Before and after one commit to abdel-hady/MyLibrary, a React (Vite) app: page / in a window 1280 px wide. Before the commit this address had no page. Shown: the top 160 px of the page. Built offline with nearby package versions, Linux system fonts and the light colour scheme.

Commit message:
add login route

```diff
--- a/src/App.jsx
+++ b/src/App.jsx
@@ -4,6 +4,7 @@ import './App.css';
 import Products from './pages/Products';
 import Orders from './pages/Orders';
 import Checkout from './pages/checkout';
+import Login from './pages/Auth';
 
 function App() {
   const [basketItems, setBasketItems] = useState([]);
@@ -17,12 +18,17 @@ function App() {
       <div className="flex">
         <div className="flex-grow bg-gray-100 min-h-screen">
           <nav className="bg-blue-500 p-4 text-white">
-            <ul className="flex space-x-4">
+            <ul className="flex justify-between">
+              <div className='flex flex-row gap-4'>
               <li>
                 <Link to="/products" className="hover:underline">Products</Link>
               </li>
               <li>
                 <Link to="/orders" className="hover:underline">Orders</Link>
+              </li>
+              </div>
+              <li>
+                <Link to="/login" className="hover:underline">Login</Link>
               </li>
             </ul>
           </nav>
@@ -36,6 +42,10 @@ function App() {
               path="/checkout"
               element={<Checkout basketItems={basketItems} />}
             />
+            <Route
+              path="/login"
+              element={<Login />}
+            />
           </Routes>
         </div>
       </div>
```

· · · · · · ·

__What is required__:
Find how many lines in the entries include the string "function", and state only the number.

__The completed task__:
3